Recently I have been pondering the merits and short comings of the society I live in. I live roughly in a suburb of a city. Most of my food is imported from other places. I am lucky to have access to clean, running, water. There is a lot of waste and garbage. Some of this is created to protect people and keep everyone healthy (see my recent experience with FoodSafe). Some (if not all) of this is unnecessary. This is far from the life Jackson recently wrote about…
So go on craigslist and start looking at land. You will have to leave the major cities. Major cities are not currently set up to support the number of humans dwelling within them. They could be, but they currently are not. Leave the cities, go back to the country. Google permaculture and take some lessons. Buy some used books, or better yet, trade for them. Steal them.
Several people recommended I watch this little e-documentary called The Century of the Self which you can view online for free.
The film comes in four parts and the synopsis reads as follows:
To many in both business and government, the triumph of the self is the ultimate expression of democracy, where power is truly moved into the hands of the people.
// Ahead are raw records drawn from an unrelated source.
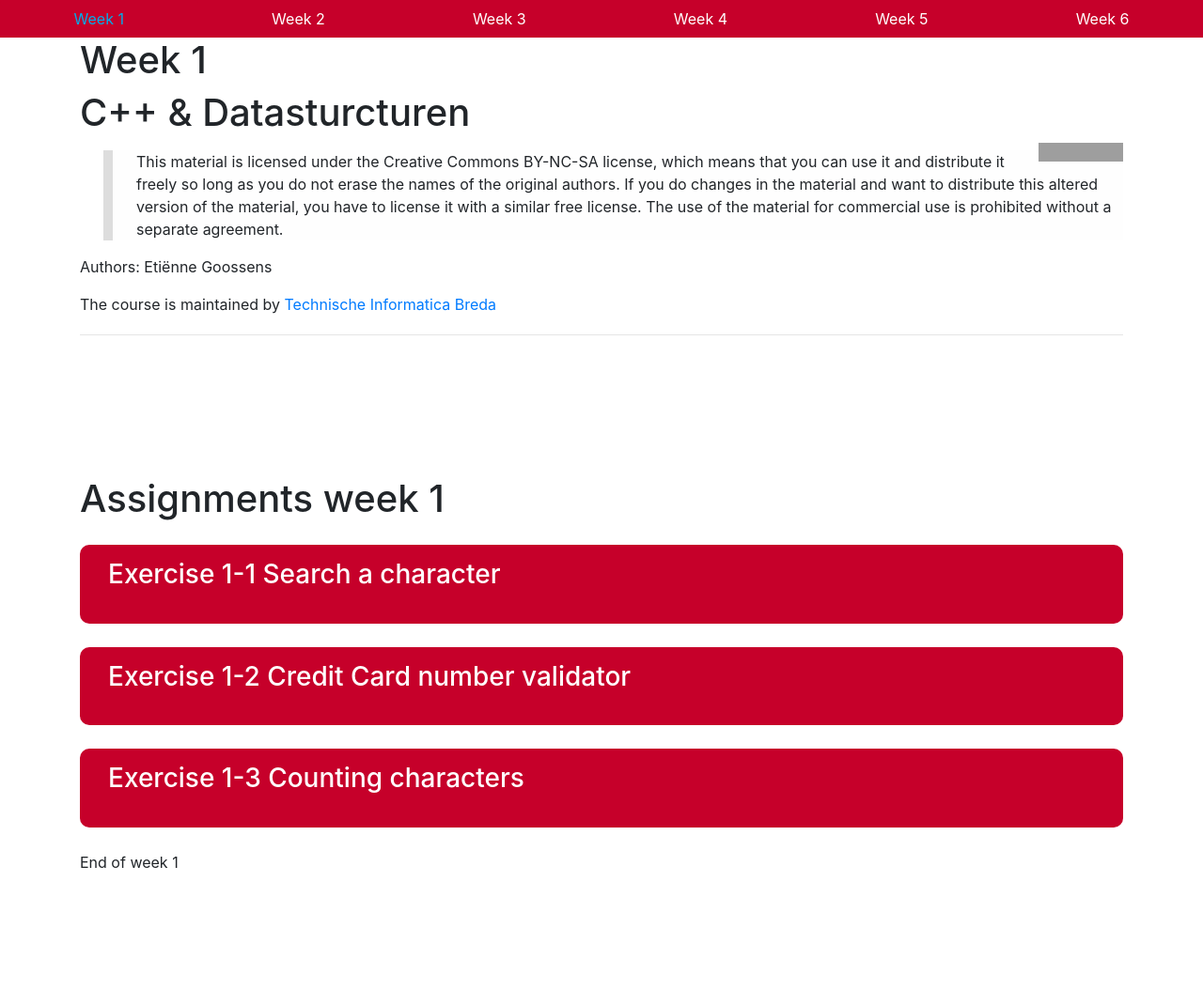
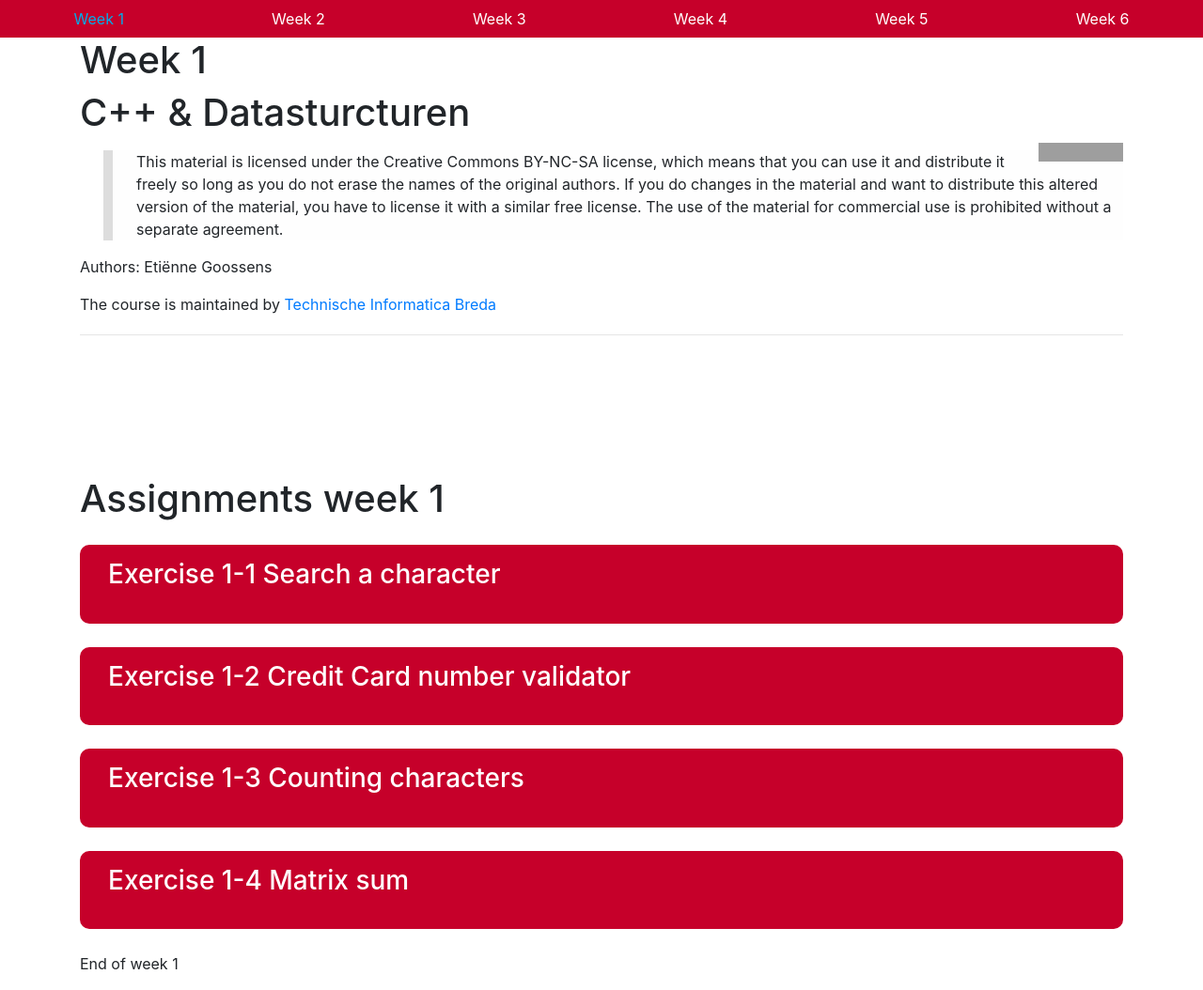
Before and after one commit to AvansTi/TMTI-DATC-Lesmateriaal, a Jekyll site: the page built from week1.md, in a window 1280 px wide. Shown: the whole page at 94% size. Built offline with Jekyll 4.4.1, drawn with Linux system fonts in a browser that asks for light colours; comment, search, counter and statistics services are not loaded; before the commit the page ends 946 px from its top, so only the background shows below that; part of the change alters nothing that is shown; grey boxes are pictures that could not be loaded.

Commit message:
[Fixed] layout + new exercise

````diff
--- a/_includes/week01/exercise/02-number-validator.md
+++ b/_includes/week01/exercise/02-number-validator.md
@@ -8,25 +8,10 @@
 >>
 >> In 1954 Hans Luhn of IBM proposed an algorithm for validating credit card numbers. The algorithm is useful to determine whether a card number is entered correctly or is scanned correctly by a scanner. Almost all credit card numbers are generated following this validity check, commonly known as the *Luhn check* or the *Mod 10 check*. It can be destribed as follows. (For illustration, consider the card number **4388576018402626**.)
 >>
->> 1. Double every second digit from the right to left. IF doubling of a digit results in a two-digit number, add the two digits to get a signle digit number. [!Example CC](images)
->> 2. Now add all single-digit numbers from Step 1.
->>
->> ```matlab
->>  4 + 4 + 8 + 2 + 3 + 1 + 7 + 8 = 37
->> ```
->>
->> 3. Add all digits in the odd places from right to left in the card number.
->>
->> ```
->> 6 + 6 + 0 + 8 + 0 + 7 + 8 + 3 = 38
->> ```
->>
->> 4. Sum the results from Step 2 and Step 3.
->>
->> ```
->> 37 + 38 = 75
->>```
->>
+>> 1. Double every second digit from the right to left. IF doubling of a digit results in a two-digit number, add the two digits to get a signle digit number. ![Example CC](images/week01/creditcard.png)
+>> 2. Now add all single-digit numbers from Step 1. `4 + 4 + 8 + 2 + 3 + 1 + 7 + 8 = 37`
+>> 3. Add all digits in the odd places from right to left in the card number. `6 + 6 + 0 + 8 + 0 + 7 + 8 + 3 = 38`
+>> 4. Sum the results from Step 2 and Step 3. `37 + 38 = 75`
 >> 5.  If the result from Step 4 is divisable by **10**, the card number is valid; otherwise, it is invalid. For example **4388576018402626** is invalid, but the number **4388576018410707** is valid.
 >>
 >> Write a program that prompts the user to enter a credit card number as a string. Display whether the number is valid. Design your program using the following methods:
--- /dev/null
+++ b/_includes/week01/exercise/04-matrix-sum.md
@@ -0,0 +1,23 @@
+>> ### Exercise 1-4 Matrix sum
+>>
+>> Write a method that returns the sum of all the elements in a specific column in a matrix using the following header:
+>>
+>> ```cpp
+>> const int SIZE = 4;
+>> double sumColumn(const double m[][SIZE], int rowSize, int columnIndex);
+>> ```
+>>
+>> Write a test program that reads a 3-by-4 matrix and displays the sum of each column. Here is a sample run:
+>>
+>>```output
+>> Enter a 3-by-4 matrix row by row:
+>> ~~1.5 2 3 4~~
+>> ~~5.5 6 7 8~~
+>> ~~9.5 1 3 1~~
+>> Sum of the elements at column 0 is 16.5
+>> Sum of the elements at column 1 is 9
+>> Sum of the elements at column 2 is 13
+>> Sum of the elements at column 3 is 13
+>> ```
+>>
+>{: .exercise}
--- a/week1.md
+++ b/week1.md
@@ -17,4 +17,6 @@ title: Week 1
 {% include week01/exercise/03-counting-characters.md %}
 {: .exercises }
 
+{% include week01/exercise/04-matrix-sum.md %}
+{: .exercises }
 End of week 1
````
Also changed, not shown: images/week01/creditcard.png (added).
Certainly the people may feel they are in charge, but are they really? The Century of the Self tells the untold and controversial story of the growth of the mass-consumer society. How is the all-consuming self created, by whom, and in whose interest?
The Freud dynasty is at the heart of this compelling social history. Sigmund Freud, founder of psychoanalysis; Edward Bernays, who invented public relations; Anna Freud, Sigmund’s devoted daughter; and present-day PR guru and Sigmund’s great grandson, Matthew Freud. Sigmund Freud’s work into the bubbling and murky world of the subconscious changed the world. By introducing a technique to probe the unconscious mind, Freud provided useful tools for understanding the secret desires of the masses. Unwittingly, his work served as the precursor to a world full of political spin doctors, marketing moguls, and society’s belief that the pursuit of satisfaction and happiness is man’s ultimate goal.
I had never really pondered the origins of the mass, consumerist culture I have been raised in.
I think my currently living arrangement has a number of side effects which are hurting the Earth, however I do not think the intentions are bad. I think somewhere along the line, people just wanted to help people. And help themselves. And protect people. And protect themselves. And I can see why you would want to do that.
How can we get creative and turn these problems into celebrations?
Lets do this! Go team!
At an event recently I met a great guy who created Garbage for Lent! This year, for the first time, he has signed on several churches to participate in giving up garbage for 40 days! Wow!
What is Lent? Well! According to Wikipedia:
Lent is a time for sacrifice for Christians. You must sacrfice something dear to you, and some believe you may take pleasure in it on Sunday, however most believe that you cannot for the entire forty days. Its institutional purpose is heightened in the annual commemoration of Holy Week, marking the Death and Resurrection of Jesus, which recalls the events of the Passion of Christ on Good Friday, which then culminates in the celebration on Easter Sunday of the Resurrection of Jesus Christ.
There are so many traditions in the world and I think they all have a message of compassion. I think it’s great when we can use that compassion to extend to the Earth as well!